(Information supplied Opens)

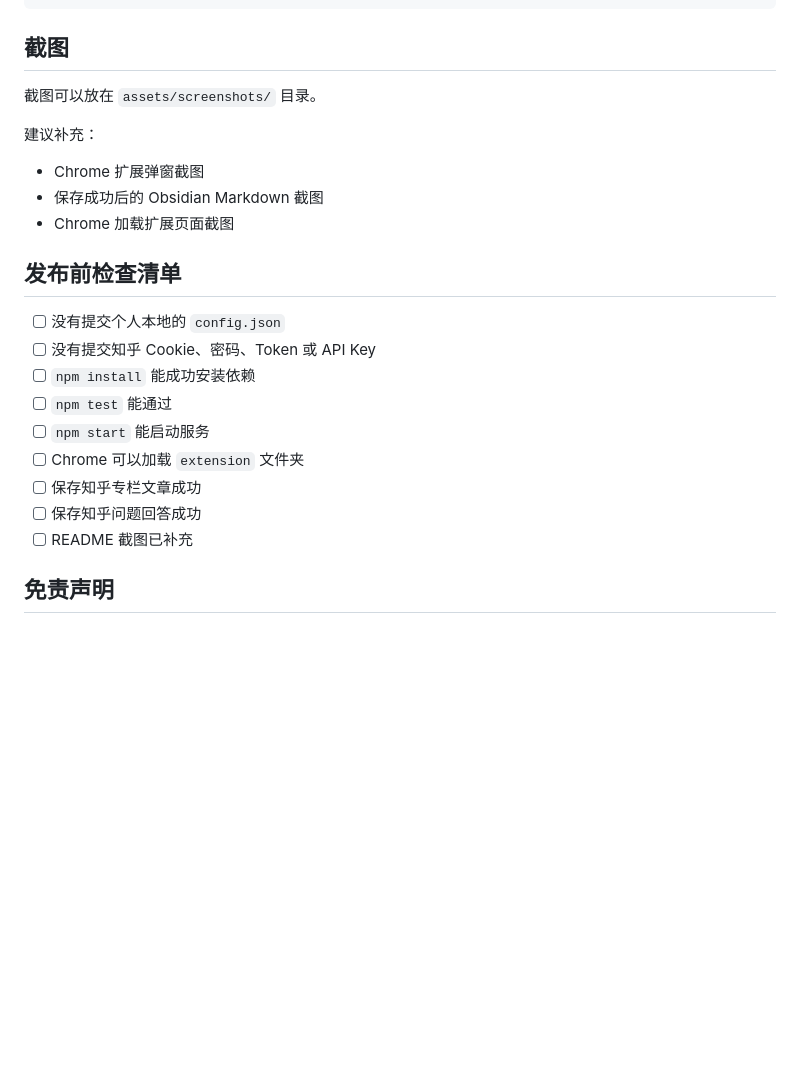
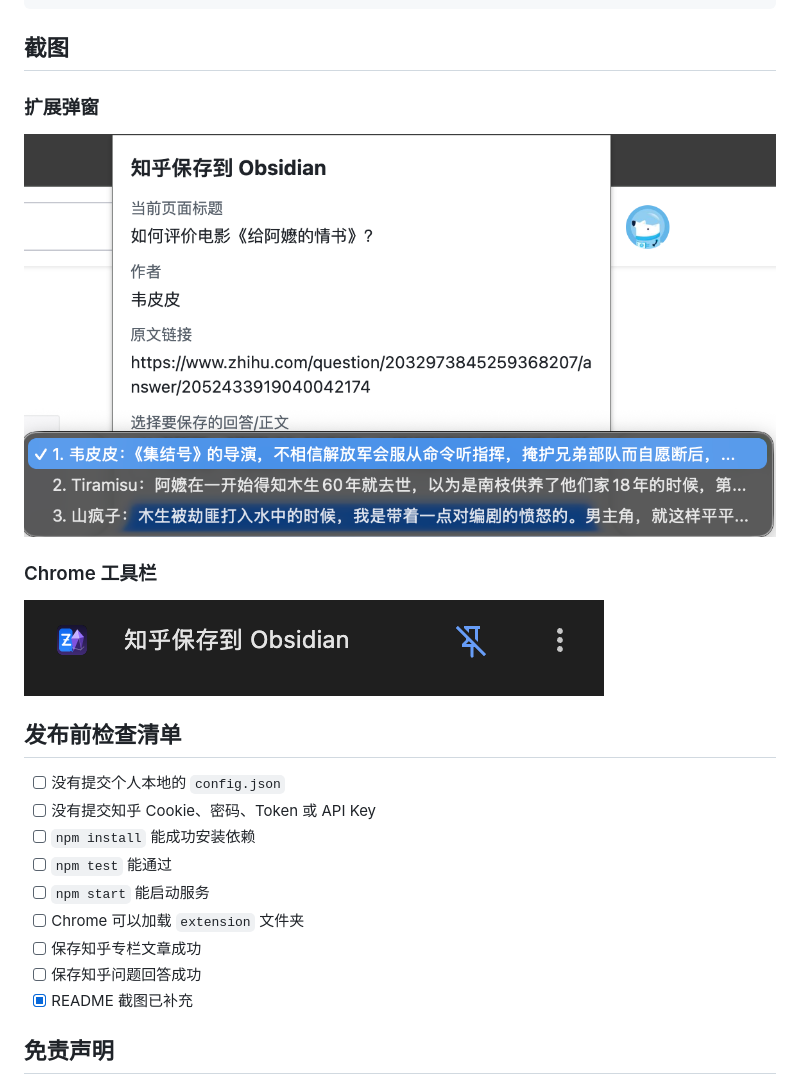
Before and after one commit to wanghaha1997/zhihu-save-to-obsidian, a Markdown page: README.md, the part around the change. Drawn GitHub-style; pictures changed too: assets/screenshots/extension-toolbar.png (added), assets/screenshots/popup-select-answer.png (added); blank space fills up the shorter version.

Commit message:
Add README screenshots

```diff
--- a/README.md
+++ b/README.md
@@ -286,13 +286,13 @@ curl -X POST http://127.0.0.1:3721/save \
 
 ## 截图
 
-截图可以放在 `assets/screenshots/` 目录。
+### 扩展弹窗
 
-建议补充：
+![扩展弹窗：选择要保存的知乎回答](assets/screenshots/popup-select-answer.png)
 
-- Chrome 扩展弹窗截图
-- 保存成功后的 Obsidian Markdown 截图
-- Chrome 加载扩展页面截图
+### Chrome 工具栏
+
+![Chrome 工具栏中的扩展](assets/screenshots/extension-toolbar.png)
 
 ## 发布前检查清单
 
@@ -304,7 +304,7 @@ curl -X POST http://127.0.0.1:3721/save \
 - [ ] Chrome 可以加载 `extension` 文件夹
 - [ ] 保存知乎专栏文章成功
 - [ ] 保存知乎问题回答成功
-- [ ] README 截图已补充
+- [x] README 截图已补充
 
 ## 免责声明
 
```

(Information supplied Closes)

Restate all of the material above word for word. Pictures do not belong in it.

Written solution =
Before and after one commit to wanghaha1997/zhihu-save-to-obsidian, a Markdown page: README.md, the part around the change. Drawn GitHub-style; pictures changed too: assets/screenshots/extension-toolbar.png (added), assets/screenshots/popup-select-answer.png (added); blank space fills up the shorter version.

Commit message:
Add README screenshots

```diff
--- a/README.md
+++ b/README.md
@@ -286,13 +286,13 @@ curl -X POST http://127.0.0.1:3721/save \
 
 ## 截图
 
-截图可以放在 `assets/screenshots/` 目录。
+### 扩展弹窗
 
-建议补充：
+![扩展弹窗：选择要保存的知乎回答](assets/screenshots/popup-select-answer.png)
 
-- Chrome 扩展弹窗截图
-- 保存成功后的 Obsidian Markdown 截图
-- Chrome 加载扩展页面截图
+### Chrome 工具栏
+
+![Chrome 工具栏中的扩展](assets/screenshots/extension-toolbar.png)
 
 ## 发布前检查清单
 
@@ -304,7 +304,7 @@ curl -X POST http://127.0.0.1:3721/save \
 - [ ] Chrome 可以加载 `extension` 文件夹
 - [ ] 保存知乎专栏文章成功
 - [ ] 保存知乎问题回答成功
-- [ ] README 截图已补充
+- [x] README 截图已补充
 
 ## 免责声明
 
```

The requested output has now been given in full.